Science honour for lab
AFORMER laboratory in Widnes where a lifesaving invention was made has been named among the top 10 places in the science and discovery category of a public body’s campaign which recognises England’s history.
The former Imperial Chemicals Industries (ICI) Chemicals lab where anaesthetic halothane was invented has been named by Professor Robert Winston for Historic England’s campaign Irreplaceable: A History Of England In 100 Places.
The Widnes ICI lab was where in 1951 the chemist Dr Charles Suckling first synthesised the non-flammable inhalation anaesthetic called halothane which revolutionised surgery and the pharmacology of anaesthetics.
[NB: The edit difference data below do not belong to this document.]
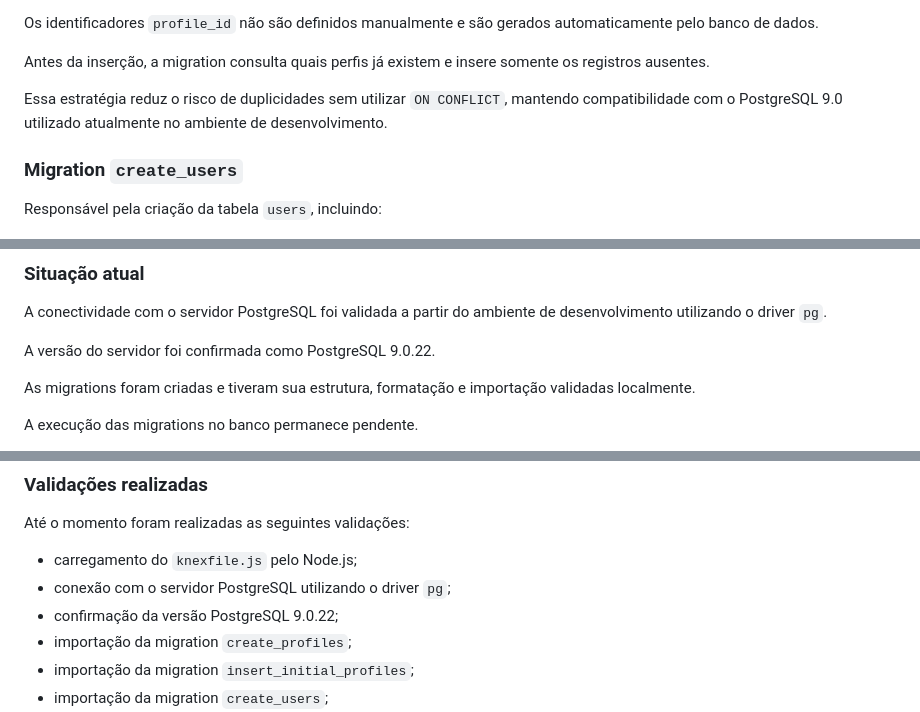
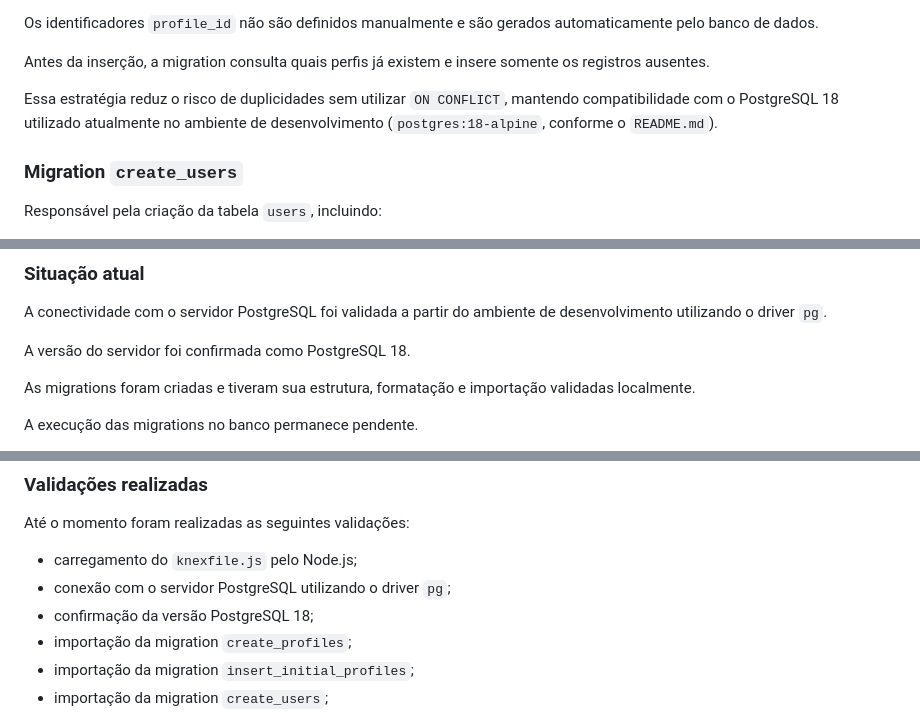
Before and after one commit to NEO-Kaizen/backend, a Markdown page: docs/database/authentication-persistence.md, 3 parts joined by grey strips. Rendered like a GitHub page.

Commit message:
docs(database): align documented postgres version

```diff
--- a/docs/database/authentication-persistence.md
+++ b/docs/database/authentication-persistence.md
@@ -293,7 +293,7 @@ Os identificadores `profile_id` não são definidos manualmente e são gerados a
 
 Antes da inserção, a migration consulta quais perfis já existem e insere somente os registros ausentes.
 
-Essa estratégia reduz o risco de duplicidades sem utilizar `ON CONFLICT`, mantendo compatibilidade com o PostgreSQL 9.0 utilizado atualmente no ambiente de desenvolvimento.
+Essa estratégia reduz o risco de duplicidades sem utilizar `ON CONFLICT`, mantendo compatibilidade com o PostgreSQL 18 utilizado atualmente no ambiente de desenvolvimento (`postgres:18-alpine`, conforme o `README.md`).
 
 ### Migration `create_users`
 
@@ -346,7 +346,7 @@ npm run migrate:make -- migration-name
 
 A conectividade com o servidor PostgreSQL foi validada a partir do ambiente de desenvolvimento utilizando o driver `pg`.
 
-A versão do servidor foi confirmada como PostgreSQL 9.0.22.
+A versão do servidor foi confirmada como PostgreSQL 18.
 
 As migrations foram criadas e tiveram sua estrutura, formatação e importação validadas localmente.
 
@@ -362,7 +362,7 @@ Até o momento foram realizadas as seguintes validações:
 
 - carregamento do `knexfile.js` pelo Node.js;
 - conexão com o servidor PostgreSQL utilizando o driver `pg`;
-- confirmação da versão PostgreSQL 9.0.22;
+- confirmação da versão PostgreSQL 18;
 - importação da migration `create_profiles`;
 - importação da migration `insert_initial_profiles`;
 - importação da migration `create_users`;
```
Phased out for use on humans in the 1980s, its invention and use represents the importance of the chemical industry to England’s history.
Professor Winston, pictured, who has judged the science and discovery category, is the first expert judge in Historic England’s campaign, from a panel including Mary Beard, George Clarke and David Olusoga, who will choose 10 places from a long list of nominations.
The year-long initiative aims to find the 100 places which best tell England’s remarkable story and its impact on the world.
All 10 places picked by Professor Winston will be explored in a new podcast series and at the end of the project a book will be published by Historic England.
Historic England chief executive Duncan Wilson said: “These remarkable 10 places, carefully chosen by one of our expert judges, Professor Lord Robert Winston, demonstrate that England has had a long tradition of meeting challenges and finding creative solutions to problems of worldwide significance.
“Many of the inventions and discoveries in this list have changed the world and remind us how regions across England have broken new ground.
“It’s vital that we remember these places and events as an inspiration to continuing our national tradition of experimenting, inventing and creating.”
Mark Hews is group chief executive officer of Ecclesiastical which is sponsoring the campaign.
He said: “Discovery has been a tradition of the British people across many generations, moving us from the realms of ‘magic’ to the revelation of science.
“British innovation continues to take us forward, also touching our ability to understand, maintain and conserve these iconic, irreplaceable places.”
A patch of parkland off Castlefields Avenue East in Runcorn where homes could be built as part of Keepmoat’s Lakeside scheme